- U.S. drugmaker may pay as much as $380 per share for Allergan
- Announcement could be delayed by Treasury inversion plans
Pfizer Inc. is in advanced talks to buy Allergan Plc for as much as $380 per share, according to people familiar with the matter, valuing the Botox maker at as high as $150 billion -- if the U.S. government doesn’t get in the way of the drug industry’s largest-ever deal.
The companies may announce an agreement as soon as Monday, the people said, asking not to be identified because the discussions are private. The price being discussed is $370 to $380 per share, two of the people said. However, the U.S. Treasury Department’s efforts to crack down on tax inversion deals, announced on Thursday, could delay the final agreement and change the terms of any transaction, another person said.
Pfizer shares dropped 3.1 percent to $32.29 in New York and Allergan fell 2.8 percent to $302.05.
The Treasury’s plans, released after the market closed, aim to reduce the benefits of inversions by limiting the ability of an inverted company to transfer its foreign operations to the new foreign parent without paying U.S. taxes, according to a statement released in Washington. The actions apply to inversions completed on or after Sept. 22, 2014, the department said.
The two pharma companies are in talks to structure a deal in such a way that Allergan would be acquiring Pfizer, even though Pfizer would technically be paying a premium for Allergan’s shares, according to one person familiar with the matter. Pfizer and Allergan didn’t come up with that as a result of the Treasury’s initial letter on inversions Wednesday, the person said. Such a structure may make it easier for Pfizer to achieve an inversion through a deal with Allergan.
There have been a flurry of pharma and biotech mergers this year, already surpassing last year’s record of $220 billion in deals, according to data compiled by Bloomberg. Buying Allergan, which has its legal domicile in Dublin, could let New York-based Pfizer relocate outside the U.S. for tax purposes.
Chances of the deal going through hinge on “what price Allergan’s willing to take and also, we don’t know if there’s pressure from the White House in the background," Umer Raffat, an analyst at Evercore ISI, said by phone. The Treasury Department doesn’t have power to block an inversion, but it could reduce the economic benefits of such a deal, he said.
At $380 per share, an acquisition would be the largest this year in any industry and would surpass Pfizer’s $116 billion purchase of Warner-Lambert Co. in 2000 as the biggest-ever transaction between drug companies, the data compiled by Bloomberg show. Representatives for Allergan and Pfizer declined to comment.
The transaction would strengthen Pfizer’s brand-name drug business and could pave the way for an eventual split in two. Allergan’s market value of $119 billion could also allow the U.S. drugmaker to transfer its headquarters to Ireland. An inversion requires a large foreign target in order to clear U.S. tax rules, and was one of the reasons Pfizer sought to acquire AstraZeneca Plc last year, before eventually withdrawing its proposal.

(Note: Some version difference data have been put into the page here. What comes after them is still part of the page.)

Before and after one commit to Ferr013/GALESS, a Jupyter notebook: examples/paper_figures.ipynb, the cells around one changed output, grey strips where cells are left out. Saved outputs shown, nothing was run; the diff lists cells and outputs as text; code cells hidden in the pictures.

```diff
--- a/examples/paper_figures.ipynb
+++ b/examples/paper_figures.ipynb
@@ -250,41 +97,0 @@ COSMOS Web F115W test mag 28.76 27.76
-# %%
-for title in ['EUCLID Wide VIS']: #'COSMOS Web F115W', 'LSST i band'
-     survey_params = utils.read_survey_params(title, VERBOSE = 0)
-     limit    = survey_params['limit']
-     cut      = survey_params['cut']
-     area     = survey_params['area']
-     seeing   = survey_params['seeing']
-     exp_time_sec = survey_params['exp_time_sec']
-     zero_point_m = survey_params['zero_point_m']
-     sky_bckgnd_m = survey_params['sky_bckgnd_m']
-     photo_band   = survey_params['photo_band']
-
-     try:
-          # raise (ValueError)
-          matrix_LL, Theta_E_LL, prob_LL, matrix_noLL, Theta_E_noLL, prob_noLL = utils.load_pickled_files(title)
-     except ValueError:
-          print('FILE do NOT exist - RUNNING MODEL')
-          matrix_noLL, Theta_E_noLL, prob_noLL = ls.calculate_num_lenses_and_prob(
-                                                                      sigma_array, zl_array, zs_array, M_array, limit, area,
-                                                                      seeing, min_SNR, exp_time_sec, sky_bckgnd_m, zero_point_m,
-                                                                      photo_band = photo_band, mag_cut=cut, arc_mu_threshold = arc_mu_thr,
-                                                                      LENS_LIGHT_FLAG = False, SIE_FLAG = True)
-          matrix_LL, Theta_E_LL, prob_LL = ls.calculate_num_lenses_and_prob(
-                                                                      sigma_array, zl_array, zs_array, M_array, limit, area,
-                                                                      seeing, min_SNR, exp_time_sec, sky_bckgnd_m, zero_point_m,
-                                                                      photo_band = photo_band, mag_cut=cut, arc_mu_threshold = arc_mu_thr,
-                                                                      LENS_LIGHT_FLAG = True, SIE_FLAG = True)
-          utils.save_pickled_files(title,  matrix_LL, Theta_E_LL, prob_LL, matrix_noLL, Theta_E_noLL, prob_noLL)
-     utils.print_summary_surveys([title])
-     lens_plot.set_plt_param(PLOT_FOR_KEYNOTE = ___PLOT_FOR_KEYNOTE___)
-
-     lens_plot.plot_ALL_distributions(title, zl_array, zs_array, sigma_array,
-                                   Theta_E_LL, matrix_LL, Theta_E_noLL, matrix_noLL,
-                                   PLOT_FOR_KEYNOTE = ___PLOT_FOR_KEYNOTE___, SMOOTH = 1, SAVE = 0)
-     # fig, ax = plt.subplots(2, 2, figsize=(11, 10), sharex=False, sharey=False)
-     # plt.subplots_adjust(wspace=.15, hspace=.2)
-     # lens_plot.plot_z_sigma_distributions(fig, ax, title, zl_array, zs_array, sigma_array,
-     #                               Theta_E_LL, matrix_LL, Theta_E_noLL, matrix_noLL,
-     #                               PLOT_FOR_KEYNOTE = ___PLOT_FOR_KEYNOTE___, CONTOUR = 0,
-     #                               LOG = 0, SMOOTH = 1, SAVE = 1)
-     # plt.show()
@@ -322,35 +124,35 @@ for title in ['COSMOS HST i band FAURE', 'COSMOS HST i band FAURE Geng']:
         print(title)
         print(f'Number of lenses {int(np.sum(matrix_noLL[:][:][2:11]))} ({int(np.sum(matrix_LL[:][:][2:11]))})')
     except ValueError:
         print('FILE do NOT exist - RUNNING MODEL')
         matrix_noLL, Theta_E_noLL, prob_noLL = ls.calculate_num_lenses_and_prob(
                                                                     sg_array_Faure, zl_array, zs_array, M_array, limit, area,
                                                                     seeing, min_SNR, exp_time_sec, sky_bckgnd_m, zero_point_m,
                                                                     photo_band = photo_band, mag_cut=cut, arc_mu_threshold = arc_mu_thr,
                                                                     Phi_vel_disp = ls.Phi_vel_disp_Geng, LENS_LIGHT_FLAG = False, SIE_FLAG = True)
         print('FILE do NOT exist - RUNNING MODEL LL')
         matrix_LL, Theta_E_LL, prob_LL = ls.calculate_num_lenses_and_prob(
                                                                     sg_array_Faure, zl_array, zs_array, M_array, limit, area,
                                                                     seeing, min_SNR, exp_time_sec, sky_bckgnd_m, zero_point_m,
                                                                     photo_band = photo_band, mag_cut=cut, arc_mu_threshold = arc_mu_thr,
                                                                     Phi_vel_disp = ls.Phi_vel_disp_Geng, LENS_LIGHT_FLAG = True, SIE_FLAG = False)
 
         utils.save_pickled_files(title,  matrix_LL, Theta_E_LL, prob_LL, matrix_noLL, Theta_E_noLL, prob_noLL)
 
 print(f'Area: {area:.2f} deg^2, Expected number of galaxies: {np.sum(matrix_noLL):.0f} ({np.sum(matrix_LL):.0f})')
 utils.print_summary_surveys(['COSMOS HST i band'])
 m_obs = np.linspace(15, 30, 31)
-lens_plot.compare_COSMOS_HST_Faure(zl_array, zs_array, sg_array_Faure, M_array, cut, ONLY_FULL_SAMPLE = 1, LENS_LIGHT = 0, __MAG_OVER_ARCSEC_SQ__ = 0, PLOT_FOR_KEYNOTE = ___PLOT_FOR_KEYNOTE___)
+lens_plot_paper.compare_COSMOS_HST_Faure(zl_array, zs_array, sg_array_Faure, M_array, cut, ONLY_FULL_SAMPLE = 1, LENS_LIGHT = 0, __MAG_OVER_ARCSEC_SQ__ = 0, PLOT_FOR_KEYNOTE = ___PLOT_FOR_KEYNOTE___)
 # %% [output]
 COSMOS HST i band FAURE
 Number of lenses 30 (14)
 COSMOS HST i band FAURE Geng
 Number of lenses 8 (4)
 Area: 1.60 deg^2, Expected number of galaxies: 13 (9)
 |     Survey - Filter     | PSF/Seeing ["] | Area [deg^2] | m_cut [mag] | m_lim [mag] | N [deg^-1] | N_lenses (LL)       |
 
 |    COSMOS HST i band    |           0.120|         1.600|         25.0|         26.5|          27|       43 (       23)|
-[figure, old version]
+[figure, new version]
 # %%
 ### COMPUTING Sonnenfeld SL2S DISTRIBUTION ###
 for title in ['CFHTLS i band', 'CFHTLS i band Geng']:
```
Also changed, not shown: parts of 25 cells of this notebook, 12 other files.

The Treasury Department has attempted to deal with inversions before, issuing a notice in September 2014 to make it harder for U.S. companies to borrow against their foreign cash to finance that type of structure. The Treasury notice last year affected a handful of pending deals, but not all of them.
By September 2014, Burger King Worldwide Inc., Medtronic Inc. and Mylan Inc. were all in the process of inverting -- and all eventually completed those deals. Others fell apart -- AbbVie Inc. dropped a $52 billion purchase of Shire Plc, in what would have been the largest tax inversion to date, blaming the proposed Treasury rules.
The Treasury’s guidance could affect deals even if the proposed changes are beyond its authority, Evercore ISI analyst Terry Haines said in a note to clients on Wednesday. The department “never has to go final with the rules to get what it wants, which is stopping more inversions,” Haines wrote.
Pfizer and Allergan were moving toward a plan to make Allergan’s Brent Saunders chief executive officer of the combined firm, people with knowledge of the matter said on Nov. 11.
The purchase would also keep Pfizer on track if it decides to go forward with a split into two companies, an option that Chief Executive Officer Ian Read has raised as a possibility. One business would focus on older, soon-to-be-generic drugs, while the other would develop and market new brand-name products.
Allergan’s portfolio, which includes top-selling brands like the anti-wrinkle injection Botox and the Alzheimer’s drug Namenda, would help beef up Pfizer’s brand-name drug business before splitting it off.
Pfizer earlier this year bought Hospira Inc. in a transaction valued at about $17 billion. The acquisition of Hospira, which makes generic injectable drugs and devices to deliver them, was intended to bolster Pfizer’s established drugs business, which includes off-patent medicine with slow growth and strong cash flow.
Allergan is itself the result of an acquisition earlier this year. It was purchased by Actavis Plc, which took on the Allergan name. Pfizer looked at Actavis as a potential acquisition, people familiar with the matter said last year.
Allergan has more than 70 projects in mid- to late-stage development, according to a Nov. 4 conference call. It has acquired a number of companies as it expands its branded-drugs business after agreeing to sell its generics arm to Israeli rival Teva Pharmaceutical Industries Ltd. for about $40.5 billion. The company has topped earnings estimates for the past eight quarters, positioning it as an attractive addition to Pfizer’s portfolio.
Pfizer has been looking for its next big hit after patents expired for its cholesterol drug Lipitor and arthritis drug Celebrex. The company, which reported $49.6 billion in revenue last year, in September raised its profit forecast for 2015.